▶ [THE PROBLEM]
Your task is to print all of the data word for word.

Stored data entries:
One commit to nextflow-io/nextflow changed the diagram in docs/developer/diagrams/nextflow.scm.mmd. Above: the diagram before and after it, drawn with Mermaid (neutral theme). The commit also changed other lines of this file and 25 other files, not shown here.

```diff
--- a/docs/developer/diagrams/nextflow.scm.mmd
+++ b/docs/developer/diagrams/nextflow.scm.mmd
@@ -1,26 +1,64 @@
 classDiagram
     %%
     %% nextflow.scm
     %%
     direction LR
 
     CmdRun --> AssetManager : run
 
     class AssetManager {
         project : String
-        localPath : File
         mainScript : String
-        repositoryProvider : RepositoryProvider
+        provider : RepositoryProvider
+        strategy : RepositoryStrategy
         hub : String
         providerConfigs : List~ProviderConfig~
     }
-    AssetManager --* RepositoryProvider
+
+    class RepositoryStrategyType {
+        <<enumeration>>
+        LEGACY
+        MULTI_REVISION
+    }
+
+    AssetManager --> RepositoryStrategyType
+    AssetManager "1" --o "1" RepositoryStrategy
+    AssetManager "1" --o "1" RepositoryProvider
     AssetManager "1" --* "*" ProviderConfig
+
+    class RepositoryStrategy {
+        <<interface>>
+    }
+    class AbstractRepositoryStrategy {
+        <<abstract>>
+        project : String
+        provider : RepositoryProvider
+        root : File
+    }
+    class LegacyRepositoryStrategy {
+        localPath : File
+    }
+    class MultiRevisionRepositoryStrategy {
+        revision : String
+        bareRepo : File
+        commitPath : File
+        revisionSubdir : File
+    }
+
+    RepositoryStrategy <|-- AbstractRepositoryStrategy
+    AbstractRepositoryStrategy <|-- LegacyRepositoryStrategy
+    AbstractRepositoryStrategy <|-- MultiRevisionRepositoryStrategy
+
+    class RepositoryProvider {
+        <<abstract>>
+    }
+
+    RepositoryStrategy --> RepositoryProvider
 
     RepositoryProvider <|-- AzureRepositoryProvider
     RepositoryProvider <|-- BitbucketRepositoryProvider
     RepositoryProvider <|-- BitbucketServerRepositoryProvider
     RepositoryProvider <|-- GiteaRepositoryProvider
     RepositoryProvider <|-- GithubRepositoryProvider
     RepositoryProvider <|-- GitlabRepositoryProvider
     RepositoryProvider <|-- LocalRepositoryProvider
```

▶ [ANSWER SECTION]
One commit to nextflow-io/nextflow changed the diagram in docs/developer/diagrams/nextflow.scm.mmd. Above: the diagram before and after it, drawn with Mermaid (neutral theme). The commit also changed other lines of this file and 25 other files, not shown here.

```diff
--- a/docs/developer/diagrams/nextflow.scm.mmd
+++ b/docs/developer/diagrams/nextflow.scm.mmd
@@ -1,26 +1,64 @@
 classDiagram
     %%
     %% nextflow.scm
     %%
     direction LR
 
     CmdRun --> AssetManager : run
 
     class AssetManager {
         project : String
-        localPath : File
         mainScript : String
-        repositoryProvider : RepositoryProvider
+        provider : RepositoryProvider
+        strategy : RepositoryStrategy
         hub : String
         providerConfigs : List~ProviderConfig~
     }
-    AssetManager --* RepositoryProvider
+
+    class RepositoryStrategyType {
+        <<enumeration>>
+        LEGACY
+        MULTI_REVISION
+    }
+
+    AssetManager --> RepositoryStrategyType
+    AssetManager "1" --o "1" RepositoryStrategy
+    AssetManager "1" --o "1" RepositoryProvider
     AssetManager "1" --* "*" ProviderConfig
+
+    class RepositoryStrategy {
+        <<interface>>
+    }
+    class AbstractRepositoryStrategy {
+        <<abstract>>
+        project : String
+        provider : RepositoryProvider
+        root : File
+    }
+    class LegacyRepositoryStrategy {
+        localPath : File
+    }
+    class MultiRevisionRepositoryStrategy {
+        revision : String
+        bareRepo : File
+        commitPath : File
+        revisionSubdir : File
+    }
+
+    RepositoryStrategy <|-- AbstractRepositoryStrategy
+    AbstractRepositoryStrategy <|-- LegacyRepositoryStrategy
+    AbstractRepositoryStrategy <|-- MultiRevisionRepositoryStrategy
+
+    class RepositoryProvider {
+        <<abstract>>
+    }
+
+    RepositoryStrategy --> RepositoryProvider
 
     RepositoryProvider <|-- AzureRepositoryProvider
     RepositoryProvider <|-- BitbucketRepositoryProvider
     RepositoryProvider <|-- BitbucketServerRepositoryProvider
     RepositoryProvider <|-- GiteaRepositoryProvider
     RepositoryProvider <|-- GithubRepositoryProvider
     RepositoryProvider <|-- GitlabRepositoryProvider
     RepositoryProvider <|-- LocalRepositoryProvider
```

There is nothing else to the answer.